We’re blessed to live in a gorgeous rural community, surrounded by fertile soil, farmlands, orchards, lakes and woodlands. The changing seasons here can often give the landscape a fairytale quality, as new life coils from the ground, nurtured by spectacular lightning and thunderstorms, then transforms into a lush dark green Eden, faded around the edges with the white-hot gaze of summer, then swirls into the glorious wind-swept colorburst of fall and finally the land lays down beneath a cloak of glittering snow for a much-needed nap.
The surreal fairyland impression is often strongest right now, in the springtime, as puffed white clouds drift by in robin’s egg blue skies, the grass grows long and soft and the delicate pink petals of fruit trees twirl to the ground, get caught on eddies of wind and dance merrily past.
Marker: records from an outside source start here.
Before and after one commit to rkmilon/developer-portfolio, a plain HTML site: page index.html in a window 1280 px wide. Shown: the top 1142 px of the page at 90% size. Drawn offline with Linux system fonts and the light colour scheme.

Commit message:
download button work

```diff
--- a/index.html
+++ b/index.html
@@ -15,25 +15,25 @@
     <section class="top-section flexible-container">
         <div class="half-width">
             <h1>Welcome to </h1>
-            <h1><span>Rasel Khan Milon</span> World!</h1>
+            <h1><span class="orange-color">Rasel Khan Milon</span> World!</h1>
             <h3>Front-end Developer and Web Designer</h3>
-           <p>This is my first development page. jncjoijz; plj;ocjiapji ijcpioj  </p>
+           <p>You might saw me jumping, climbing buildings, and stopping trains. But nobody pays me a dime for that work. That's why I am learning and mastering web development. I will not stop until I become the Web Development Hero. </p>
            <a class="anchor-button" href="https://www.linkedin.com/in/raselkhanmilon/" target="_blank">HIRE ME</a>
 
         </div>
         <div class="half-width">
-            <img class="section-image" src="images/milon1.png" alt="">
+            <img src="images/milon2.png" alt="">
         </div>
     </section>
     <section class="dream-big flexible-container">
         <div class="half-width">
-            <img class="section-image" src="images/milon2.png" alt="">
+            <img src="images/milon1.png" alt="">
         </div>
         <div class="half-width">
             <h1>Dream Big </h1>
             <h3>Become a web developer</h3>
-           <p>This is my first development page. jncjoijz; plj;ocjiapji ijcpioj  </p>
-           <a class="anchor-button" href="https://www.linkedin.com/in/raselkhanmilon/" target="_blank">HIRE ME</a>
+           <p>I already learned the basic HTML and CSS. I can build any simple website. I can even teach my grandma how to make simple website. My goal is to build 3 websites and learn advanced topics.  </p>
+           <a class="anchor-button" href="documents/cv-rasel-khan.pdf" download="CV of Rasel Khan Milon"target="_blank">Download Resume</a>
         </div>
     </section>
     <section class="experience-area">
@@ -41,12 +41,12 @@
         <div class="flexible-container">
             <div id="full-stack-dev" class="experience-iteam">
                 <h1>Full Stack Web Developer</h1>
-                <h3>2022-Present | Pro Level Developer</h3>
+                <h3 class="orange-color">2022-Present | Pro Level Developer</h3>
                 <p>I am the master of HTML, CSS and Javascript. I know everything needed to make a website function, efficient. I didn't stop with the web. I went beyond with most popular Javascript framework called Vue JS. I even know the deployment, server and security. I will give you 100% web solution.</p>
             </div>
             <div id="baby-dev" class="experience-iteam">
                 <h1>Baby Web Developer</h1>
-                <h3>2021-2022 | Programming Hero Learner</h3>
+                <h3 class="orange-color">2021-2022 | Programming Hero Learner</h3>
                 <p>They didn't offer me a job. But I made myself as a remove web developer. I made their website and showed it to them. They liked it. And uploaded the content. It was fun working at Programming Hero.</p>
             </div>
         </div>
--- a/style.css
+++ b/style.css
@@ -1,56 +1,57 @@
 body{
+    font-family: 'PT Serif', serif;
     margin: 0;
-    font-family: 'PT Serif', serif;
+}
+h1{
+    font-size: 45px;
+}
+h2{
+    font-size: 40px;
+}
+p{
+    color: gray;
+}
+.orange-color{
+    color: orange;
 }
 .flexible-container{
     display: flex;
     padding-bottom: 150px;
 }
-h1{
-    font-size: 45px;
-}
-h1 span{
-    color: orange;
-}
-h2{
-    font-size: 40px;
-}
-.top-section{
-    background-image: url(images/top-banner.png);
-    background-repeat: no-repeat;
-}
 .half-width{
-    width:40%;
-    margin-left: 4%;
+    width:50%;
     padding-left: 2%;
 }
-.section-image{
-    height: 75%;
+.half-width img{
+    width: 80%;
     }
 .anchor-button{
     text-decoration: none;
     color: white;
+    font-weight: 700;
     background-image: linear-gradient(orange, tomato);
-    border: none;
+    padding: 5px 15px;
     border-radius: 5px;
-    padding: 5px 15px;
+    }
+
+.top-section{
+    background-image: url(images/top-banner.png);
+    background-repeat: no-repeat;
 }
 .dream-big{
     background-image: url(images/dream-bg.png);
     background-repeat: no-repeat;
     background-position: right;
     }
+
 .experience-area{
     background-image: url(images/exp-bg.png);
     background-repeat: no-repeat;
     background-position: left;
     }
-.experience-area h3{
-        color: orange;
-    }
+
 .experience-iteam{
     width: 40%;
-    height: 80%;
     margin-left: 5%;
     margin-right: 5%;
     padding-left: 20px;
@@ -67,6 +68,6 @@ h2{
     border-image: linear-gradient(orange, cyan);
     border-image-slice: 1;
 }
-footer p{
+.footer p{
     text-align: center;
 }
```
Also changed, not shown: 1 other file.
Baby birds are hatching, bunnies are venturing out into the sunlight, and long slumbering bulbs and seeds are pushing their way out of the warming soil.
It can be easy to forget, among all this abundance, how very many families are struggling and suffering. Food is one of the basic human needs and I’m always baffled when I here arguments against helping those in need. Even just from a selfish point of view, it’s hard for anyone going hungry to be a productive member of society. It follows that making sure everyone has enough to eat will only benefit society as a whole. I also very much believe it’s better, when possible to teach people how to produce and procure their own resources. Apparently it was the Spanish philosopher Maimonides who first said “Give a man a fish and you feed him for a day; teach a man to fish and you feed him for a lifetime.”
In my community, we have an initiative that attempts to do just that, by providing free plants, seeds and information to help low-income families grow their own vegetable gardens. These are handed out at food pantries and churches throughout our city to anyone who needs them. This can be such a vital skill that can truly change lives. Also, in a world where it’s become cheaper to eat empty-calorie-filled fast food or junk food, it can be a fantastic way for families to acquire fresh produce and for children to learn to love nutritious foods.
Without this sort of knowledge, love of the land and the things that can be nurtured from it, I worry about the future world my babies and yours are facing. Will it be stripped of that elusive yet vital sense of awe and wonder?
That’s why I’m nominating our community initiative in the Huggies #UltraHug contest! Do you have a community project that is near and dear to your heart? You can enter too! From April 20th until June 25th, Huggies will be accepting all selfies of you and your baby with the hashtag #UltraHug, and featuring them in a collage on the campaign landing page. On July 6th, voting will begin to narrow down the 20 finalists to 10 winners who will win a $2,000 grant from Huggies for their nominated community initiative.
How do you enter? First, take a selfie of you and your baby and upload that selfie to Twitter or Instagram. Make sure to use the hashtag #UltraHug, In your post, make sure to include a text nomination (approximately 100 – 120 characters) including a name and/or identifying description of a community project in the US, which you would like to nominate.
If you do enter, I’d love to see your selfies and hear about the program you choose to nominate.
I’d also encourage you to check out Huggies Snug & Dry Ultra Diapers, which offer long-lasting leakage protection you can count on, so you can focus on all of your baby’s daily adventures. The range of sizes fit babies from newborn to 35 lbs. Only Huggies Snug & Dry Ultra Diapers have a new, unique quilted liner to lock away wetness better.
They have a conforming, gap-free fit to keep your active baby dry throughout the day The trusted Leak Lock® System has quick-absorbing layers for up to 12 hours of protection. That way, if you’re out working in the garden, or getting lost on a magical adventure with your baby in the woods, you’ll have plenty of time to head back to civilzation before the next diaper change!